TEMECULA, Calif. - Last week a three-day conference to bring awareness to a growing problem - pathological or problem gambling - began in Sacramento and concluded here Oct. 17 with more than 40 treatment professionals, tribal leaders, state officials and gaming industry professionals in attendance.
The "Tumbling Dice" conference, an event to mark the first annual Responsible Gambling Awareness Week, was co-sponsored by the California Nations Indian Gaming Association and the non-profit California Council on Problem Gambling.
Experts told the assembled group that pathological gamblers - those who won't stop gambling despite devastating consequences - constitute about 5 percent of the U.S. adult population, with 1.75 million in California alone.
The problem has spread as legalized gambling has become more accessible and widespread, said Richard Rosenthal, director of the UCLA Center for Gambling Studies, who spoke at the Oct. 15 events in Sacramento. Studies show that Indians are at a greater risk than some other ethnic groups for developing the problem, he said.
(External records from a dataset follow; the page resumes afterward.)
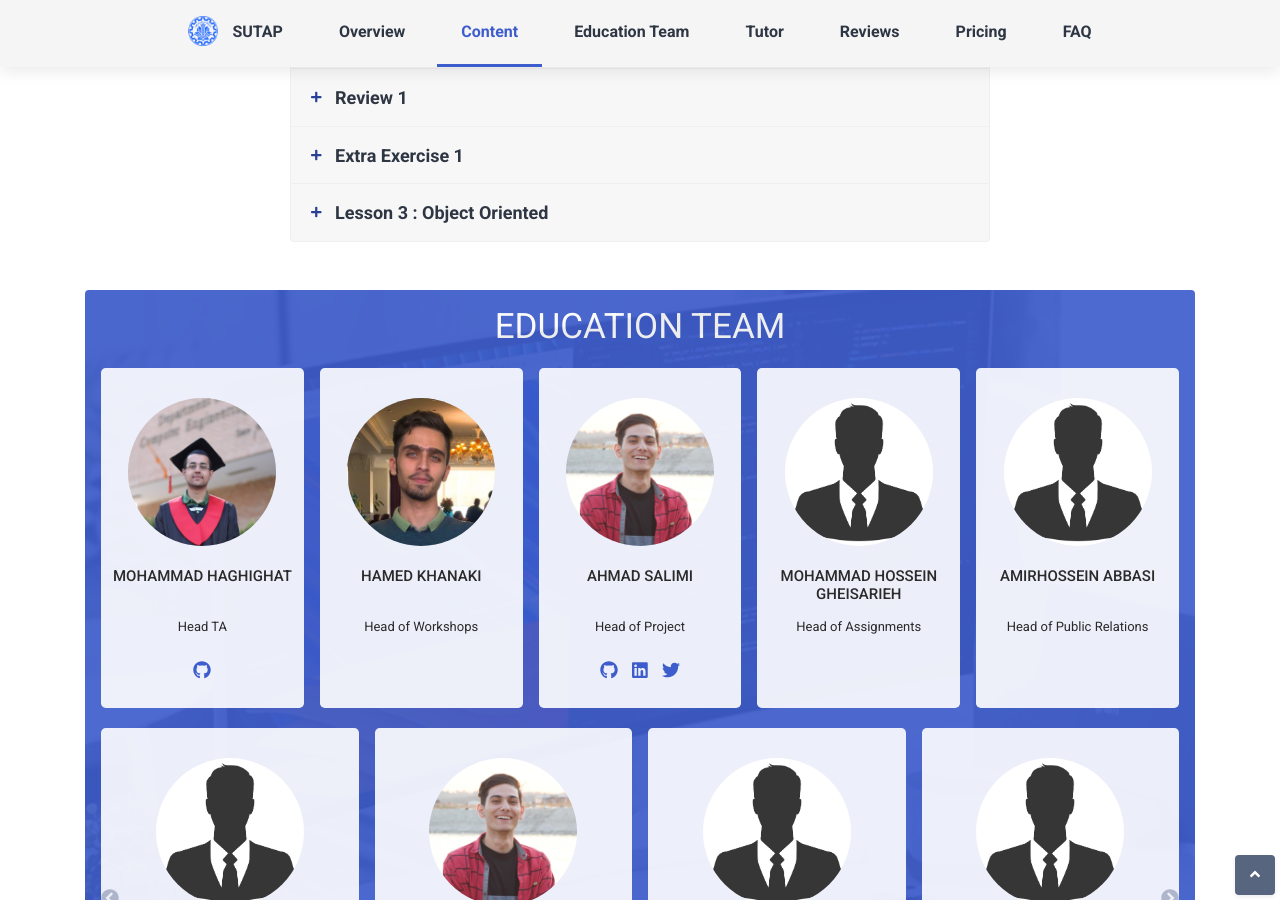
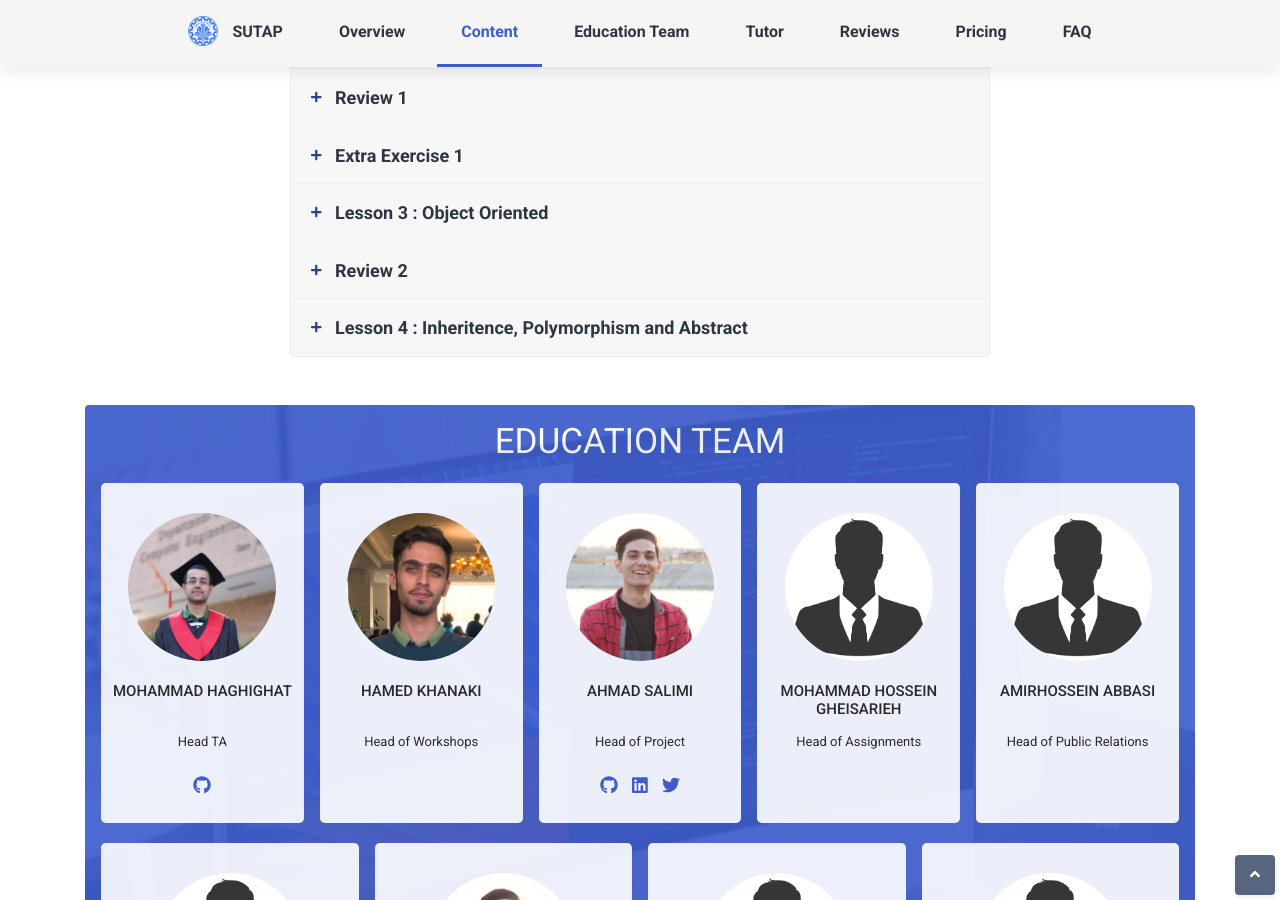
Before and after one commit to AdvProg2020/AdvProg2020.github.io, a Jekyll site: the page built from index.html, in a window 1280 px wide and 900 px high, scrolled down 2059 px. Built offline with Jekyll 4.4.1, drawn with Linux system fonts in a browser that asks for light colours; comment, search, counter and statistics services are not loaded.

Commit message:
Review2 / Lesson4

```diff
--- a/_data/modals.yml
+++ b/_data/modals.yml
@@ -15,3 +15,9 @@
 
 - id: modal6
   src: https://www.aparat.com/video/video/embed/videohash/gbtGH/vt/frame
+
+- id: modal7
+  src: https://www.aparat.com/video/video/embed/videohash/4K1Us/vt/frame
+
+- id: modal8
+  src: https://www.aparat.com/video/video/embed/videohash/cwvP1/vt/frame
--- /dev/null
+++ b/_includes/sections/lessons/lesson_4.html
@@ -0,0 +1,22 @@
+<div class="module-sub-item p-3">
+    <div class="row justify-content-between">
+        <div class="col-9">
+            <span class="theme-text-secondary mr-2">4.1</span><a class="video-play-trigger"
+                href="https://www.aparat.com/v/gbtGH" data-toggle="modal" data-target="#modal8">Video</a><span
+                class="badge badge-primary ml-2">Video</span>
+        </div>
+        <div class="col-3 text-right extra-info">00:43:59</div>
+    </div>
+</div>
+<!--//module-sub-item-->
+<div class="module-sub-item p-3">
+    <div class="row justify-content-between">
+        <div class="col-9"><span class="theme-text-secondary mr-2">4.2</span>Codes from the
+            session
+            available
+            <a href="https://github.com/AdvProg2020/TAClass_Session4" style="color: #85C196">here</a>
+        </div>
+        <div class="col-3 text-right extra-info">Code</div>
+    </div>
+</div>
+<!--//module-sub-item-->
--- /dev/null
+++ b/_includes/sections/lessons/review_2.html
@@ -0,0 +1,21 @@
+<div class="module-sub-item p-3">
+    <div class="row justify-content-between">
+        <div class="col-9">
+            <span class="theme-text-secondary mr-2">R2.1</span><a class="video-play-trigger"
+                href="https://www.aparat.com/v/2wQHd" data-toggle="modal" data-target="#modal7">Video</a><span
+                class="badge badge-primary ml-2">Video</span>
+        </div>
+        <div class="col-3 text-right extra-info">01:39:02</div>
+    </div>
+</div>
+<!--//module-sub-item-->
+<div class="module-sub-item p-3">
+    <div class="row justify-content-between">
+        <div class="col-9"><span class="theme-text-secondary mr-2">R2.2</span>Codes from the
+            session
+            available
+            <a href="https://github.com/AdvProg2020/TAClass_Session3" style="color: #85C196">here</a>
+        </div>
+        <div class="col-3 text-right extra-info">Code</div>
+    </div>
+</div>
```
Also changed, not shown: _data/content.yml (+10 -0 lines).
"We know that cultures that are ambitious, that value success, cultures that are shame-based ? tend to have more gambling and problems with gambling," Rosenthal said.
Ethnically diverse California has more pathological gamblers, he said, when compared with states with a more homogenous population like Iowa. And because of the challenges presented by language and cultural differences - some groups don't seek traditional treatment sources - it's difficult to reach them, Rosenthal stated.
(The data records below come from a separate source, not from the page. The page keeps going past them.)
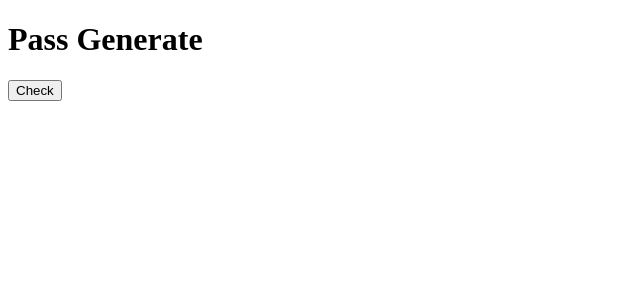
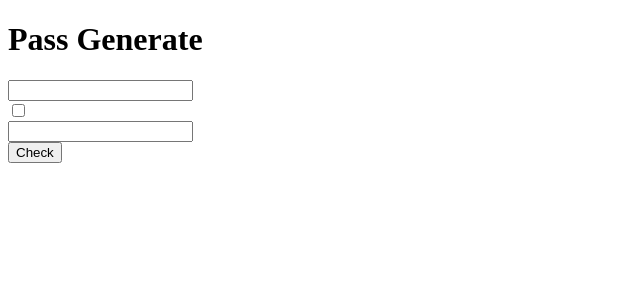
Before and after one commit to sajjadnazari/Angular13, an Angular app in the folder src/app-start/: page / in a window 1280 px wide. Shown: the top 300 px of the page, without its empty margins (0-640 px from the left). Built offline with nearby package versions, Linux system fonts and the light colour scheme.

Commit message:
Value binding - event binding - interpolation {{value}}

```diff
--- a/src/app-start/src/app/app.component.html
+++ b/src/app-start/src/app/app.component.html
@@ -1,4 +1,15 @@
 <h1>Pass Generate</h1>
 <div>
-<button (click)="onButtonClick()">Check</button>
+  <input type="text" value="" (input)="OnChangeLentgh($any($event.target).value)" />
 </div>
+<div>
+  <input type="checkbox" (change)="ChangeCheckBox()">
+</div>
+<div>
+  <input type="text" [value]="getPassword()" />
+</div>
+<div>
+  <button (click)="onButtonClick()">Check</button>
+</div>
+
+{{password}}
--- a/src/app-start/src/app/app.component.ts
+++ b/src/app-start/src/app/app.component.ts
@@ -6,7 +6,24 @@ import { Component } from '@angular/core';
   styleUrls: ['./app.component.css']
 })
 export class AppComponent {
-  onButtonClick(){
-   console.log('button click');
+  password:string;
+  constructor() {
+    this.password="";
+  }
+  onButtonClick() {
+    this.password = "your pass";
+  }
+  getPassword(){
+    return this.password;
+  }
+  ChangeCheckBox(){
+    this.password ="changed";
+  }
+
+  OnChangeLentgh(value :string){
+    const parseValue = parseInt(value);
+    if(!isNaN(parseValue)){
+        this.password = value;
+    }
   }
 }
```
The problem may only grow larger in California, the sixth largest state in gambling before casino gambling emerged, if it edges out Nevada for first place in the coming years as experts predict.
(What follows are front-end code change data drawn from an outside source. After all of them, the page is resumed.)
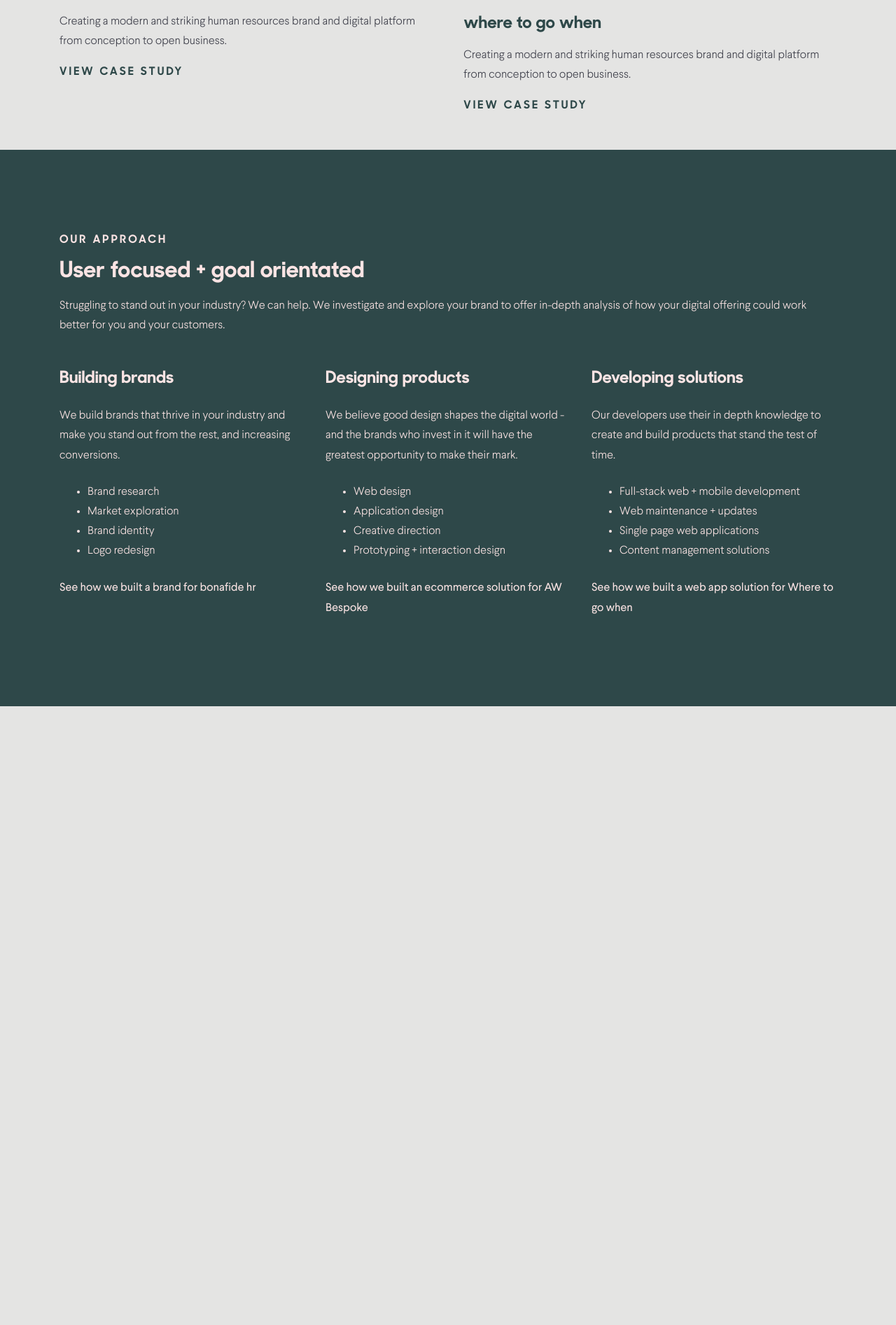
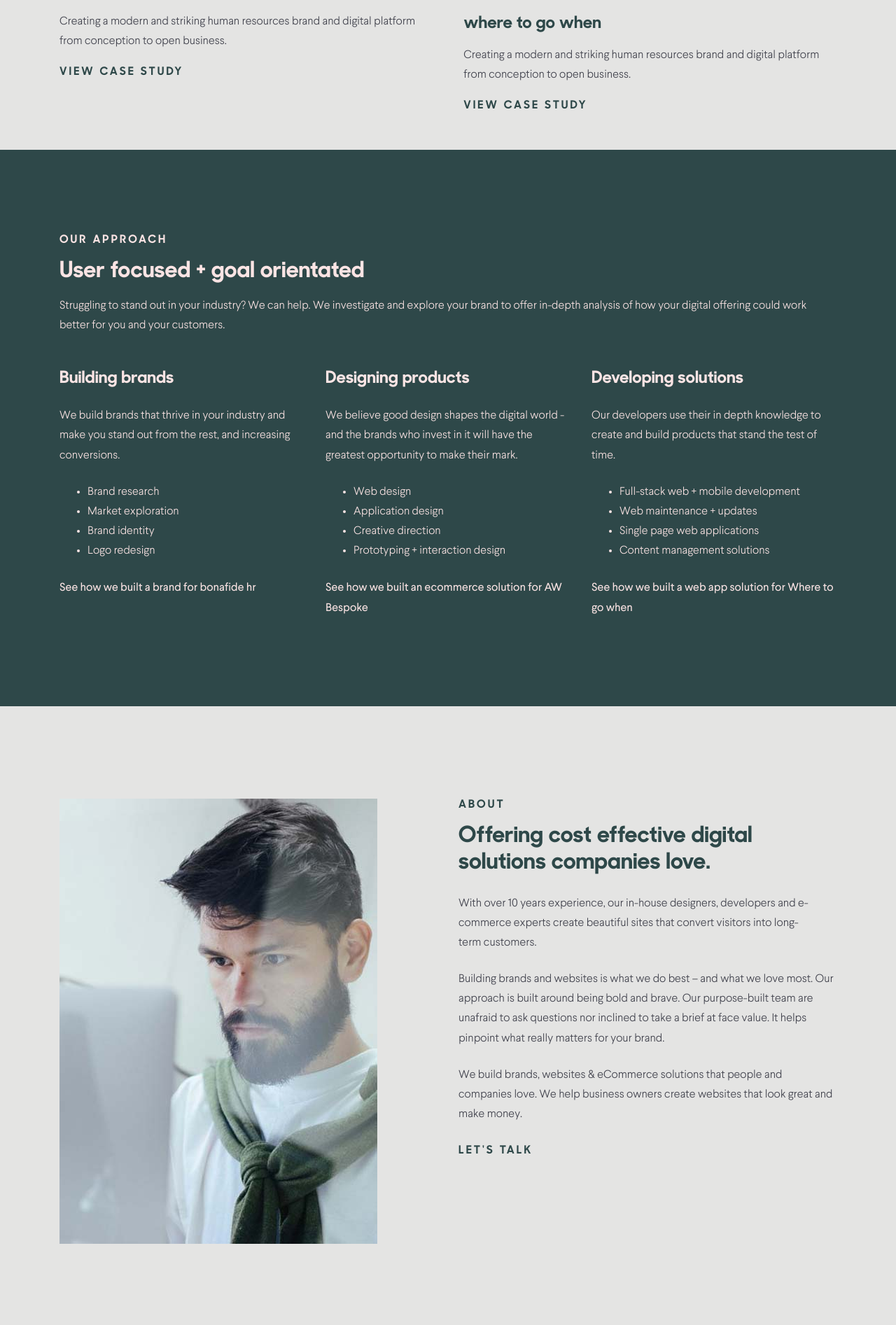
Before and after one commit to ifancyabroad/vasby, a Jekyll site: the page built from index.html, in a window 1280 px wide. Shown: the part 1946-3839 px from the top of the page at 70% size. Built offline with Jekyll 4.4.1, drawn with Linux system fonts in a browser that asks for light colours; before the commit the page ends 2955 px from its top, so only the background shows below that.

Commit message:
Add about section

```diff
--- a/_sass/main.scss
+++ b/_sass/main.scss
@@ -28,3 +28,8 @@
   padding-top: 120px;
   padding-bottom: 125px;
 }
+
+.about-section {
+  padding-top: 132px;
+  padding-bottom: 116px;
+}
--- a/index.html
+++ b/index.html
@@ -63,3 +63,21 @@ title: Home
     </div>
   </div>
 </div>
+
+<div class="about-section">
+  <div class="container">
+    <div class="row">
+      <div class="col-lg-6">
+        <img class="img-fluid" src="/assets/images/about_vasby.jpg" alt="Man working at computer">
+      </div>
+      <div class="col-lg-6">
+        <h6 class="text-primary spaced-letters mb-3">ABOUT</h6>
+        <h2 class="text-primary mb-4">Offering cost effective digital solutions companies love.</h2>
+        <p class="mb-4">With over 10 years experience, our in-house designers, developers and e-commerce experts create beautiful sites that convert visitors into long-term customers.</p>
+        <p class="mb-4">Building brands and websites is what we do best – and what we love most. Our approach is built around being bold and brave. Our purpose-built team are unafraid to ask questions nor inclined to take a brief at face value. It helps pinpoint what really matters for your brand.</p>
+        <p class="mb-4">We build brands, websites & eCommerce solutions that people and companies love. We help business owners create websites that look great and make money.</p>
+        <a class="spaced-letters h6" href="#">LET'S TALK</a>
+      </div>
+    </div>
+  </div>
+</div>
```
That's why tribes insisted on addressing the problem and taking action now, said Pechanga Tribal Chairman Mark Macarro. "Help to those who need help is the responsible thing to do," he said.
Daniel Blackwood, director of the Evolution Group, an Albuquerque, N.M. center that treats pathological gamblers, praised the assertive role California Indians have taken by pushing to have the state earmark money for problem gambling.
More research needs to be done on problem gambling, said Philip Satre, chairman of the board for Harrah's. Not enough data exists, he said, on its connection to other addictions; on the failure rates of patients to overcome problem gambling; or on how effective the "hard minimization" techniques some Canadian casinos use to mitigate the problem, like prominently displaying clocks or prohibiting smoking.
And when compared to substance abuse, pathological gambling is more difficult to treat, stated Gary Lange, counselor and addiction specialist. Unlike drugs or alcohol, it's an easier addiction to hide, there's no test to detect it, and most people don't consider it to be a problem, he said.
Problem gambling is a growing problem for California's adolescents too, Macarro said. Today's youth belong to the first generation that must cope with a state lottery and casinos spread throughout the state, making gambling more prevalent and accessible than ever, and with a society more accepting of gambling.
The conference comes on the heels of the state legislature's action last month of giving $3 million, from a special fund financed by some Indian casino tribes, to the Office of Problem and Pathological Gambling. The agency was created six years ago; however, it lacked funds and staff until now.
Signs that someone has a problem with gambling:
*Will gamble for long periods of time, resulting in poor physical grooming
*Makes desperate statements while gambling
*Tends to gamble alone
*Has written bad checks to casinos
*Borrows or attempts to borrow money from casino staff or other patrons
*Makes frequent trips to an ATM, especially before and after midnight to avoid withdrawal limits
*Takes cash advances from credit card